  • Note: Henry I (of Germany), called Henry The Fowler (876?-936), king of Germany (919-36), the first of the Saxon line of German kings. In 912 Henry succeeded his father as duke of Saxony. Following the death of Conrad I, king of Germany, in 918, Henry was chosen king by the Franconian and Saxon nobles. Bavaria, Swabia, and Lotharingia refused to acknowledge him at first, and it was not until 925 that he managed to win recognition from all the German states. In 926 Henry secured a nine-year truce from warfare with the Magyars.

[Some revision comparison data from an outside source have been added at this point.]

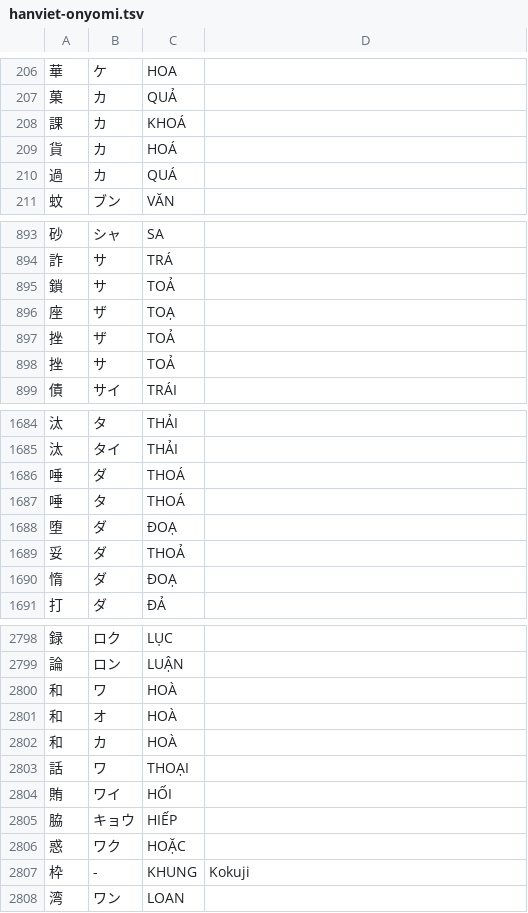
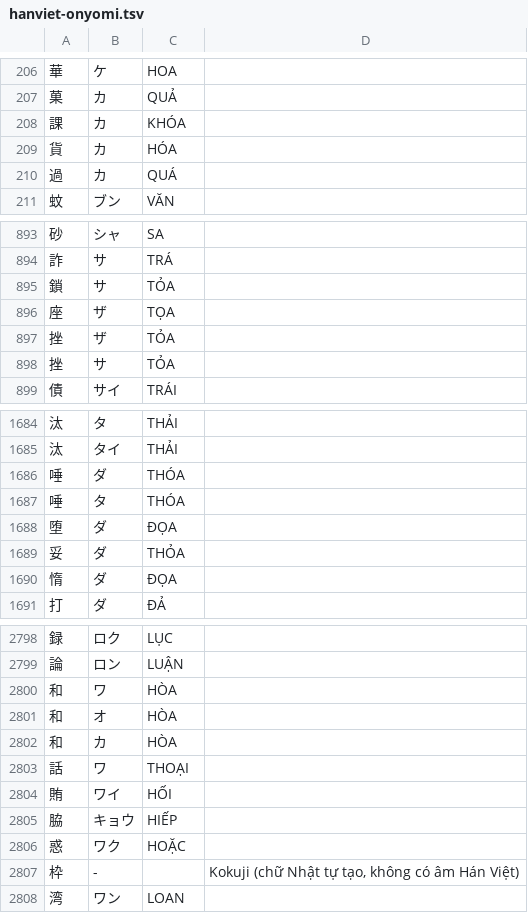
Before and after one commit to satthu565/jlpt-online, a TSV file: tools/import-data/data/hanviet-onyomi.tsv, drawn as a sheet; only a part is shown, gaps mark what is left out; the diff covers the shown part only.

```diff
--- a/tools/import-data/data/hanviet-onyomi.tsv
+++ b/tools/import-data/data/hanviet-onyomi.tsv
@@ -207,4 +207,4 @@
 菓	カ	QUẢ	
-課	カ	KHOÁ	
-貨	カ	HOÁ	
+課	カ	KHÓA	
+貨	カ	HÓA	
 過	カ	QUÁ	
@@ -894,6 +894,6 @@
 詐	サ	TRÁ	
-鎖	サ	TOẢ	
-座	ザ	TOẠ	
-挫	ザ	TOẢ	
-挫	サ	TOẢ	
+鎖	サ	TỎA	
+座	ザ	TỌA	
+挫	ザ	TỎA	
+挫	サ	TỎA	
 債	サイ	TRÁI	
@@ -1685,7 +1685,7 @@
 汰	タイ	THẢI	
-唾	ダ	THOÁ	
-唾	タ	THOÁ	
-堕	ダ	ĐOẠ	
-妥	ダ	THOẢ	
-惰	ダ	ĐOẠ	
+唾	ダ	THÓA	
+唾	タ	THÓA	
+堕	ダ	ĐỌA	
+妥	ダ	THỎA	
+惰	ダ	ĐỌA	
 打	ダ	ĐẢ	
@@ -2799,5 +2799,5 @@
 論	ロン	LUẬN	
-和	ワ	HOÀ	
-和	オ	HOÀ	
-和	カ	HOÀ	
+和	ワ	HÒA	
+和	オ	HÒA	
+和	カ	HÒA	
 話	ワ	THOẠI	
@@ -2806,3 +2806,3 @@
 惑	ワク	HOẶC	
-枠	-	KHUNG	Kokuji
+枠	-		Kokuji (chữ Nhật tự tạo, không có âm Hán Việt)
 湾	ワン	LOAN	
```
Also changed, not shown: 41 edited cells elsewhere in this file, tools/import-data/data/hanviet-primary.tsv, 3 other files.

During that period he transformed many of the small towns of Germany into fortified cities with trained troops of mounted warriors. His military preparations were successfully tested in a war against the Wends in 929. When the Magyars invaded Thüringen in 933, Henry repulsed them decisively. He defeated the Danes in the following year and seized territory from them. Henry was the first to create a united Germany, and, although he never received the imperial crown, he is generally recognized as one of the Holy Roman emperors. He was succeeded by his son, Otto.



    "Henry I (of Germany)," Microsoft(R) Encarta(R) 98 Encyclopedia. (c) 1993-1997 Microsoft Corporation. All rights reserved.

Matilda Countess Of Ringleheim

F, b. 878, d. May 14, 968

Parents

Family: Heinrich I King Of The Germany (b. 875, d. July 2, 936)

Biography

  • Birth: Matilda Countess Of Ringleheim was born in 878 in Mensleben, Saxony, Germany.
  • Marriage: She and Heinrich I King Of The Germany were married in 906.
  • Death: Matilda Countess Of Ringleheim died on May 14, 968, at age ~90.

Otto I of Saxony

M, b. circa 846, d. November 30, 912

Parents

Family: Hedwige Empress Of Holy Roman Empire (b. 856, d. 903)

Biography

  • Birth: Otto I of Saxony was born circa 846 in Saxony, Germany.
  • Death: He died on November 30, 912 in Saxony, Germany.
  • Occupation: He was The Illustrious.

Hedwige Empress Of Holy Roman Empire

F, b. 856, d. 903

Parents

Family: Otto I of Saxony (b. circa 846, d. November 30, 912)

Biography

  • Birth: Hedwige Empress Of Holy Roman Empire was born in 856 in Germany.
  • Death: She died in 903, at age ~47.

Ludolphe of Saxony

M, b. 826, d. 866

Parents

Family 1: Hedwige Duchess Of Saxony (b. circa 838, d. 903)

Family 2: Oda of Thuringia (b. circa 806, d. May 913)

Biography

  • Birth: Ludolphe of Saxony was born in 826 in Saxony, Germany.
  • Marriage: He and Hedwige Duchess Of Saxony were married in 852 in Germany.
  • Death: Ludolphe of Saxony died in 866, at age ~40, in Saxony, Germany.
  • Occupation: He was The Great.

Hedwige Duchess Of Saxony

F, b. circa 838, d. 903

Parents

Family: Ludolphe of Saxony (b. 826, d. 866)

Biography

  • Birth: Hedwige Duchess Of Saxony was born circa 838 in Germany.
  • Marriage: She and Ludolphe of Saxony were married in 852 in Germany.
  • Death: Hedwige Duchess Of Saxony died in 903.